  2. Well-defined error handling, like CSS (i.e. ignore unknown stuff and move on), compared to XML’s “draconian” error handling.
  3. Users should not be exposed to authoring errors.
  4. Practical use: every feature that goes into the Web-applications specifications must be justified by a practical use case. The reverse is not necessarily true: every use case does not necessarily warrant a new feature.
  5. Scripting is here to stay (but should be avoided where more convenient declarative mark-up can be used).
  6. Avoid device-specific profiling.
  7. Make the process open. (The Web has benefited from being developed in the open. Mailing lists, archives and draft specifications should continuously be visible to the public.)

The paper was rejected by the W3C, and so Opera and Mozilla, later joined by Apple, continued a mailing list called Web Hypertext Application Technology Working Group (WHATWG), working on their proof-of-concept specification. The spec extended HTML4 forms, until it grew into a spec called Web Applications 1.0, under the continued editorship of Ian Hickson, who left Opera for Google.

In 2006, the W3C realized its mistake and decided to resurrect HTML, asking WHATWG for its spec to use as the basis of what is now called HTML5.

Those are the historical facts. Now, let’s look at some hysterical myths.

The Myths Link

“I Can’t Use HTML5 Until 2012 (or 2022)” Link

This is a misconception based on the projected date that HTML5 will reach the stage in the W3C process known as Candidate Recommendation (REC). The WHATWG wiki says this:

For a spec to become a REC today, it requires two 100% complete and fully interoperable implementations, which is proven by each successfully passing literally thousands of test cases (20,000 tests for the whole spec would probably be a conservative estimate). When you consider how long it takes to write that many test cases and how long it takes to implement each feature, you’ll begin to understand why the time frame seems so long.

So, by definition, the spec won’t be finished until you can use all of it, and in two browsers.

Of course, what really matters is the bits of HTML5 that are already supported in the browsers.

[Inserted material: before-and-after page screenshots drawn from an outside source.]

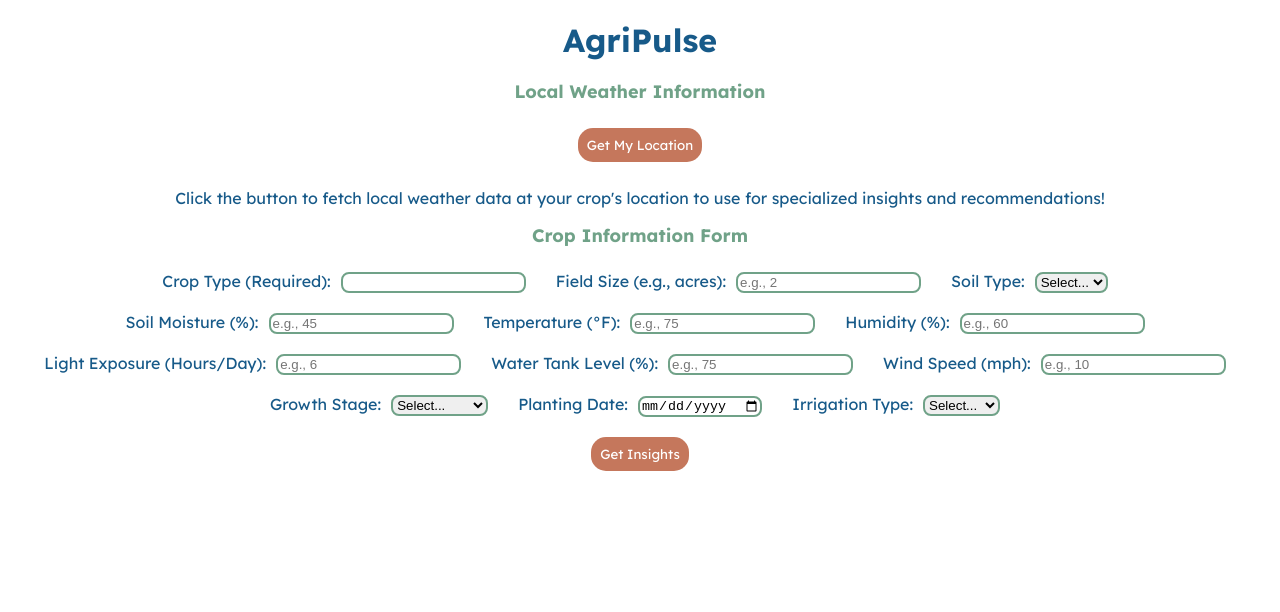
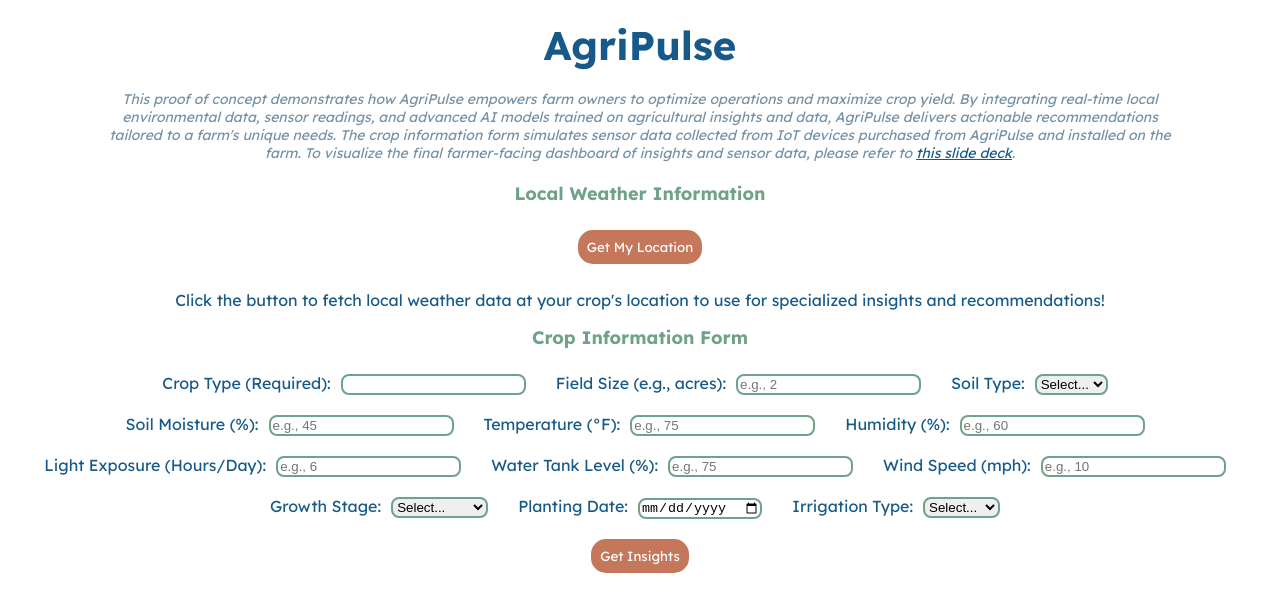
Before and after one commit to rfig1226/AgriPulse, a React (Create React App) app: page / in a window 1280 px wide. Shown: the top 612 px of the page. Built offline with nearby package versions, Linux system fonts and the light colour scheme.

Commit message:
final UI touches

```diff
--- a/src/App.css
+++ b/src/App.css
@@ -17,7 +17,7 @@
 
 .title {
   color: #175A89;
-  font-size: 32px;
+  font-size: 40px;
   font-weight: bolder;
   margin: 20px;
 }
@@ -39,8 +39,20 @@
   font-family: "Lexend", sans-serif;
 }
 
+button:hover {
+  background-color: #5c220d;
+}
+
+button:active {
+  background-color: #5c220d;
+}
+
 label {
   margin: 10px;
+  color: #175A89;
+}
+
+a {
   color: #175A89;
 }
 
@@ -48,11 +60,10 @@
   background-color: #ebf2f7;
   color: #175A89;
   border-radius: 20px;
-  padding: 30px;
-  margin-left: 50px;
-  margin-right: 50px;
-  margin-top: 20px;
-  margin-bottom: 20px;
+  padding-top: 20px;
+  margin: 20px auto;
+  width: fit-content;
+  text-align: center;
 }
 
 input, select {
@@ -63,6 +74,14 @@
 
 p{
   color: #175A89;
+}
+
+.intro {
+  color: #7491a6;
+  width: 85%;
+  font-style: italic;
+  font-size: 14px;
+  margin: 20px auto;
 }
 
 .insights {
--- a/src/App.js
+++ b/src/App.js
@@ -7,6 +7,20 @@
   return (
     <div className="App">
       <div className="title">AgriPulse</div>
+      <div className="intro">
+        This proof of concept demonstrates how AgriPulse empowers farm owners to
+        optimize operations and maximize crop yield. By integrating real-time
+        local environmental data, sensor readings, and advanced AI models
+        trained on agricultural insights and data, AgriPulse delivers actionable
+        recommendations tailored to a farm's unique needs. The crop information
+        form simulates sensor data collected from IoT devices purchased from
+        AgriPulse and installed on the farm. To visualize the final
+        farmer-facing dashboard of insights and sensor data, please refer to{" "}
+        <a href="https://www.canva.com/design/DAGVj0fNF40/Mv5v9EauWH9C1bqOLjkB2A/view?utm_content=DAGVj0fNF40&utm_campaign=designshare&utm_medium=link2&utm_source=uniquelinks&utlId=h39e1881306">
+          this slide deck
+        </a>
+        .
+      </div>
       <Weather />
       <CropForm />
     </div>
--- a/src/components/cropform.js
+++ b/src/components/cropform.js
@@ -21,6 +21,7 @@
 
   const [errors, setErrors] = useState({});
   const [insights, setInsights] = useState(null);
+  const [loading, setLoading] = useState(false);
 
   const handleChange = (e) => {
     const { name, value } = e.target;
@@ -34,6 +35,8 @@
       setErrors("Crop Type is required!");
       return;
     }
+
+    setLoading(true);
 
     try {
       const response = await fetch(
@@ -55,6 +58,8 @@
       setInsights(data.insights);
     } catch (err) {
       setErrors("Error generating insights: " + err.message);
+    } finally {
+      setLoading(false);
     }
   };
 
@@ -231,9 +236,19 @@
         {/* Submit Button */}
         <button type="submit">Get Insights</button>
       </form>
-      {insights && (
+
+      {loading && (
+        <p>
+          Fetching personalized insights and recommendations for your{" "}
+          <strong>{formData.cropType}</strong> crops...
+        </p>
+      )}
+
+      {insights && !loading && (
         <div className="insights">
-          <div className="header">Insights for {formData.cropType} Crop</div>
+          <div className="header">
+            Insights for <strong>{formData.cropType}</strong> Crop
+          </div>
           {/* Format response into sections */}
           {insights.split("\n").map((line, index) => {
             // Check for Subheadings like "* **Temperature:**"
```
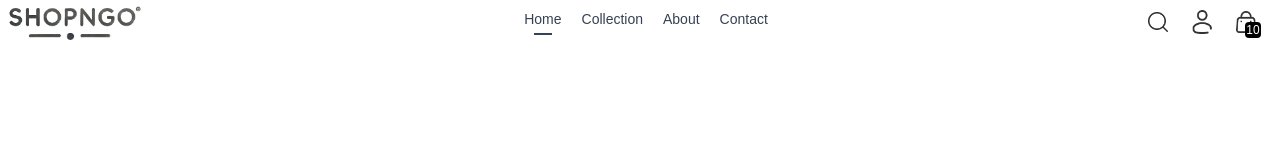
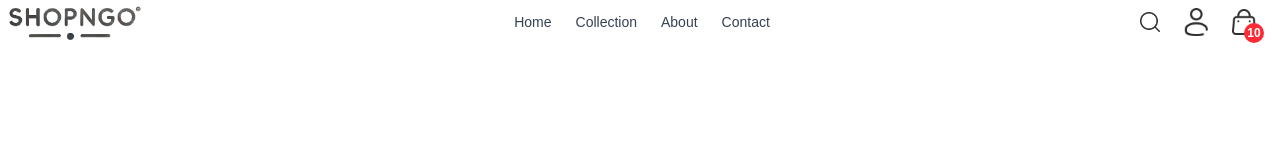
Before and after one commit to FAIZAN101013/ShopNGo, a React (Vite) app in the folder frontend/: page / in a window 1280 px wide. Shown: the top 160 px of the page. Built offline with nearby package versions, Linux system fonts and the light colour scheme.

Commit message:
Bulding the Navbar

```diff
--- a/frontend/src/components/Navbar.jsx
+++ b/frontend/src/components/Navbar.jsx
@@ -4,50 +4,48 @@ import { Link, NavLink } from 'react-router-dom'
 
 const NavBar = () => {
   return (
-    <div className='flex justify-between items-center py-5 font-medium px-5'>
+    <div className='flex justify-between items-center py-5 font-medium px-5 relative bg-white '>
       {/* Logo */}
       <img src={assets.logo} className='w-36' alt="Logo" />
 
       {/* Navigation Links */}
-      <ul className='hidden sm:flex gap-5 text-sm text-gray-700'>
-        <NavLink to="/" className='flex flex-col items-center gap-1'>
-          <p>Home</p>
-          <hr className='w-2/4 border-none h-[1.5px] bg-gray-700 hidden' />
-        </NavLink>
-        <NavLink to="/collection" className='flex flex-col items-center gap-1'>
-          <p>Collection</p>
-          <hr className='w-2/4 border-none h-[1.5px] bg-gray-700 hidden' />
-        </NavLink>
-        <NavLink to="/about" className='flex flex-col items-center gap-1'>
-          <p>About</p>
-          <hr className='w-2/4 border-none h-[1.5px] bg-gray-700 hidden' />
-        </NavLink>
-        <NavLink to="/contact" className='flex flex-col items-center gap-1'>
-          <p>Contact</p>
-          <hr className='w-2/4 border-none h-[1.5px] bg-gray-700 hidden' />
-        </NavLink>
+      <ul className='hidden sm:flex gap-6 text-sm text-gray-700'>
+        {["Home", "Collection", "About", "Contact"].map((item, index) => (
+          <NavLink
+            key={index}
+            to={`/${item.toLowerCase()}`}
+            className='relative flex flex-col items-center gap-1 transition duration-300 hover:text-black'
+          >
+            <p>{item}</p>
+            <hr className='w-2/4 border-none h-[1.5px] bg-gray-700 hidden group-hover:block transition-all duration-300' />
+          </NavLink>
+        ))}
       </ul>
 
       {/* Icons Section */}
       <div className='flex items-center gap-6'>
-        <img src={assets.search_icon} className='w-5 cursor-pointer' alt="Search Icon" />
+        <img src={assets.search_icon} className='w-5 cursor-pointer hover:scale-110 transition' alt="Search Icon" />
 
         {/* Profile Dropdown */}
-        <div className='group relative'>
-          <img src={assets.profile_icon} className='w-5 cursor-pointer' alt="Profile Icon" />
-          <div className='group-hover:block hidden absolute dropdown-menu right-0 pt-4'>
-            <div className='flex flex-col gap-2 w-36 px-5 bg-slate-100 text-gray-500 rounded'>
-              <p className='cursor-pointer hover:text-black'>My Profile</p>
-              <p className='cursor-pointer hover:text-black'>Orders</p>
-              <p className='cursor-pointer hover:text-black'>Logout</p>
-            </div>
+        <div className='relative group'>
+          <img src={assets.profile_icon} className='w-6 cursor-pointer hover:scale-110 transition' alt="Profile Icon" />
+
+          {/* Dropdown Menu */}
+          <div className='absolute right-0 mt-3 w-40 bg-white shadow-lg rounded-lg overflow-hidden opacity-0 scale-0 group-hover:opacity-100 group-hover:scale-100 transition-all duration-300'>
+            <ul className='flex flex-col text-gray-600'>
+              <li className='px-4 py-2 hover:bg-gray-100 cursor-pointer transition'>My Profile</li>
+              <li className='px-4 py-2 hover:bg-gray-100 cursor-pointer transition'>Orders</li>
+              <li className='px-4 py-2 hover:bg-red-100 text-red-600 cursor-pointer transition'>Logout</li>
+            </ul>
           </div>
         </div>
 
-        {/* Cart Icon (Fixed) */}
+        {/* Cart Icon with Badge */}
         <Link to='/cart' className='relative'>
-          <img src={assets.cart_icon} className="w-5 min-w-5" alt="Cart Icon" />
-          <p className='absolute right-[-5px] bottom-[-5px] w-4 text-xs text-center leading-4 bg-black text-white aspect-square rounded'>10</p>
+          <img src={assets.cart_icon} className="w-6 cursor-pointer hover:scale-110 transition" alt="Cart Icon" />
+          <p className='absolute -right-2 -bottom-2 w-5 h-5 flex items-center justify-center bg-red-500 text-white text-xs font-bold rounded-full'>
+            10
+          </p>
         </Link>
         <p></p>
       </div>
```
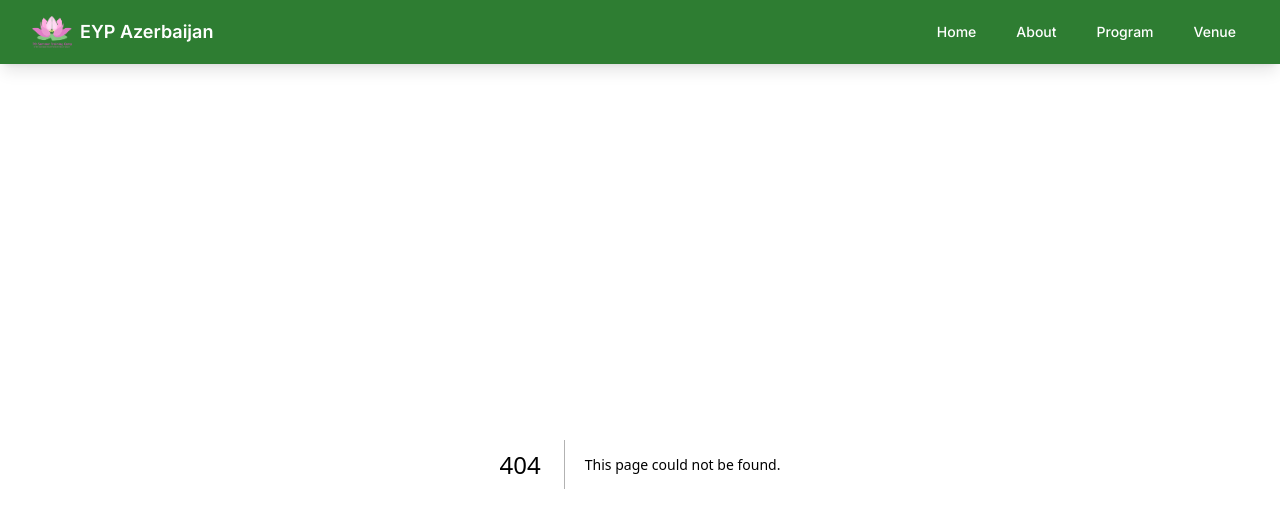
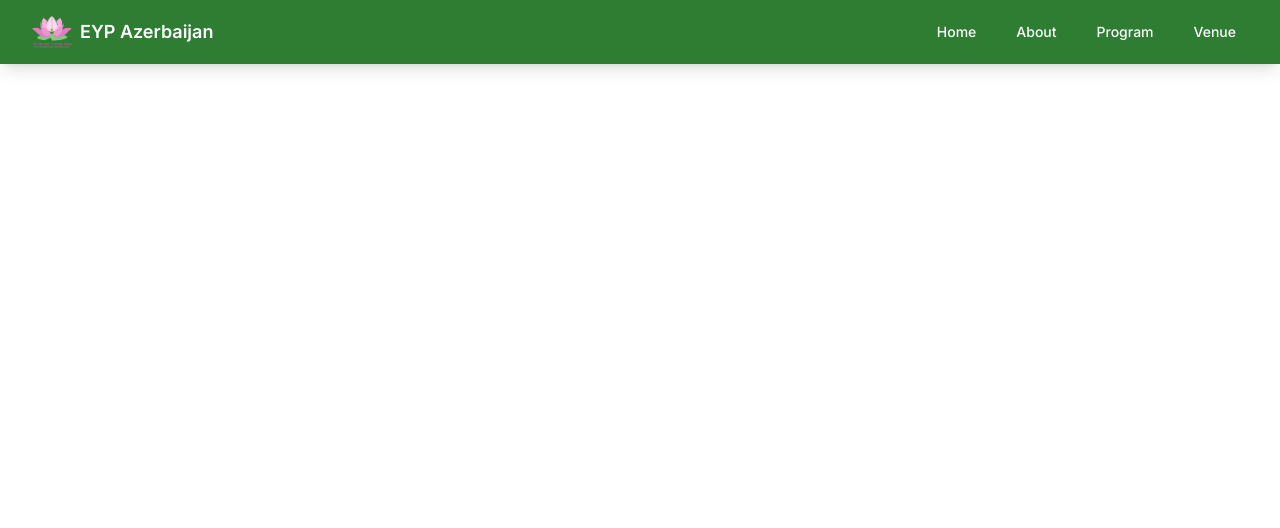
Before and after one commit to Ph4ntomByte/Summer_Training_Camp, a Next.js app: page /venue in a window 1280 px wide. Before the commit this address had no page. Shown: the top 528 px of the page. Built offline with nearby package versions, Linux system fonts and the light colour scheme.

Commit message:
Add placeholder venue page

```diff
--- /dev/null
+++ b/src/app/venue/page.tsx
@@ -0,0 +1,22 @@
+import React from 'react';
+
+export default function VenuePage() {
+  return (
+    <main className="min-h-screen">
+      <div className="container mx-auto px-4 py-12">
+        <div className="max-w-3xl mx-auto">
+          <div className="bg-white/10 backdrop-blur-sm p-8 rounded-lg border-2 border-white/20 text-center">
+            <h1 className="text-3xl font-bold mb-6 text-white">Venue Information</h1>
+            <p className="text-white/90 text-lg mb-8">
+              The venue for the EYP Summer Training Camp 2024 is currently being finalized.
+              We will announce the location and accommodation details soon.
+            </p>
+            <p className="text-white/90 text-lg">
+              Please check back later for updates on the venue, travel arrangements, and accommodation options.
+            </p>
+          </div>
+        </div>
+      </div>
+    </main>
+  );
+}
```
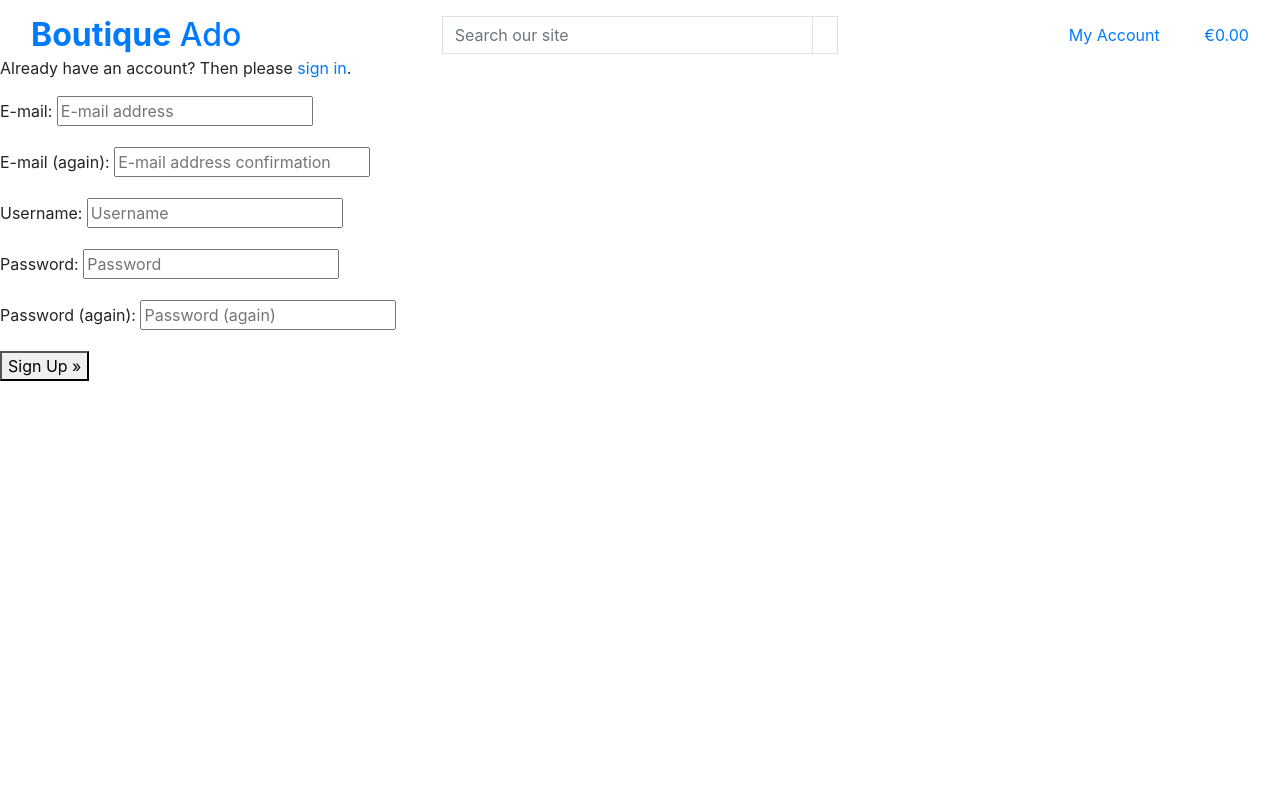
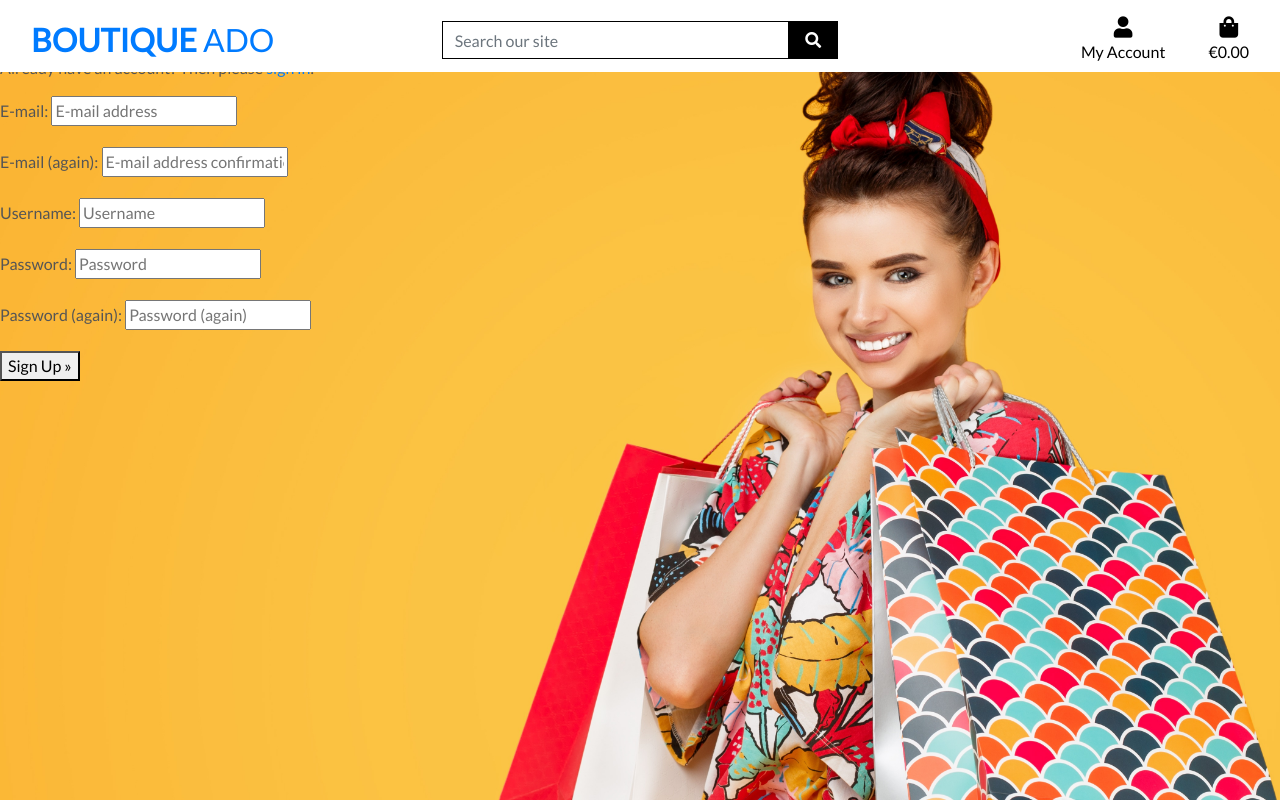
Before and after one commit to TravelTimN/gitpod-boutique-ado, a Django app: page /accounts/signup/ in a window 1280 px wide. Run offline with Django 3.2, Linux system fonts and the light colour scheme; some libraries are stand-ins or nearby versions.

Commit message:
Complete homepage header and CSS

```diff
--- a/boutique_ado/settings.py
+++ b/boutique_ado/settings.py
@@ -146,3 +146,7 @@ USE_TZ = True
 # https://docs.djangoproject.com/en/3.0/howto/static-files/
 
 STATIC_URL = '/static/'
+STATICFILES_DIRS = (os.path.join(BASE_DIR, 'static'),)
+
+MEDIA_URL = '/media/'
+MEDIA_ROOT = os.path.join(BASE_DIR, 'media')
--- a/boutique_ado/urls.py
+++ b/boutique_ado/urls.py
@@ -1,8 +1,10 @@
 from django.contrib import admin
 from django.urls import path, include
+from django.conf import settings
+from django.conf.urls.static import static
 
 urlpatterns = [
     path('admin/', admin.site.urls),
     path('accounts/', include('allauth.urls')),
     path('', include('home.urls')),
-]
+] + static(settings.MEDIA_URL, document_root=settings.MEDIA_ROOT)
--- a/static/css/base.css
+++ b/static/css/base.css
@@ -1,3 +1,5 @@
+@import url("https://fonts.googleapis.com/css?family=Lato&display=swap");
+
 html {
     height: 100%;
 }
--- a/templates/base.html
+++ b/templates/base.html
@@ -10,7 +10,9 @@
     {% endblock %}
 
     {% block core_css %}
+        <link rel="stylesheet" href="https://cdnjs.cloudflare.com/ajax/libs/font-awesome/5.13.0/css/all.min.css" integrity="sha256-h20CPZ0QyXlBuAw7A+KluUYx/3pK+c7lYEpqLTlxjYQ=" crossorigin="anonymous">
         <link rel="stylesheet" href="https://stackpath.bootstrapcdn.com/bootstrap/4.4.1/css/bootstrap.min.css" integrity="sha384-Vkoo8x4CGsO3+Hhxv8T/Q5PaXtkKtu6ug5TOeNV6gBiFeWPGFN9MuhOf23Q9Ifjh" crossorigin="anonymous">
+        <link rel="stylesheet" href="{% static 'css/base.css' %}">
     {% endblock %}
 
     {% block custom_css %}
```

Any list will be out of date within about a week because the browser makers are innovating so quickly. Also, much of the new functionality can be replicated with JavaScript in browsers that don’t yet have support. The <canvas> property is in all modern browsers and will be in Internet Explorer 9, but it can be faked in old versions of IE with the excanvas library. The <video> and <audio> properties can be faked with Flash in old browsers.

HTML5 is designed to degrade gracefully, so with clever JavaScript and some thought, all content should be available on older browsers.

“My Browser Supports HTML5, but Yours Doesn’t” Link

There’s a myth that HTML5 is some monolithic, indivisible thing. It’s not. It’s a collection of features, as we’ve seen above. So, in the short term, you cannot say that a browser supports everything in the spec. And when some browser or other does, it won’t matter because we’ll all be much too excited about the next iteration of HTML by then.

What a terrible mess, you’re thinking? But consider that CSS 2.1 is not yet a finished spec, and yet we all use it each and every day. We use CSS3, happily adding border-radius, which will soon be supported everywhere, while other aspects of CSS3 aren’t supported anywhere at all.

Be wary of browser “scoring” websites. They often test for things that have nothing to do with HTML5, such as CSS, SVG and even Web fonts. What matters is what you need to do, what’s supported by the browsers your client’s audience will be using and how much you can fake with JavaScript.

HTML5 Legalizes Tag Soup Link

HTML5 is a lot more forgiving in its syntax than XHTML: you can write tags in uppercase, lowercase or a mixture of the two. You don’t need to self-close tags such as img, so the following are both legal:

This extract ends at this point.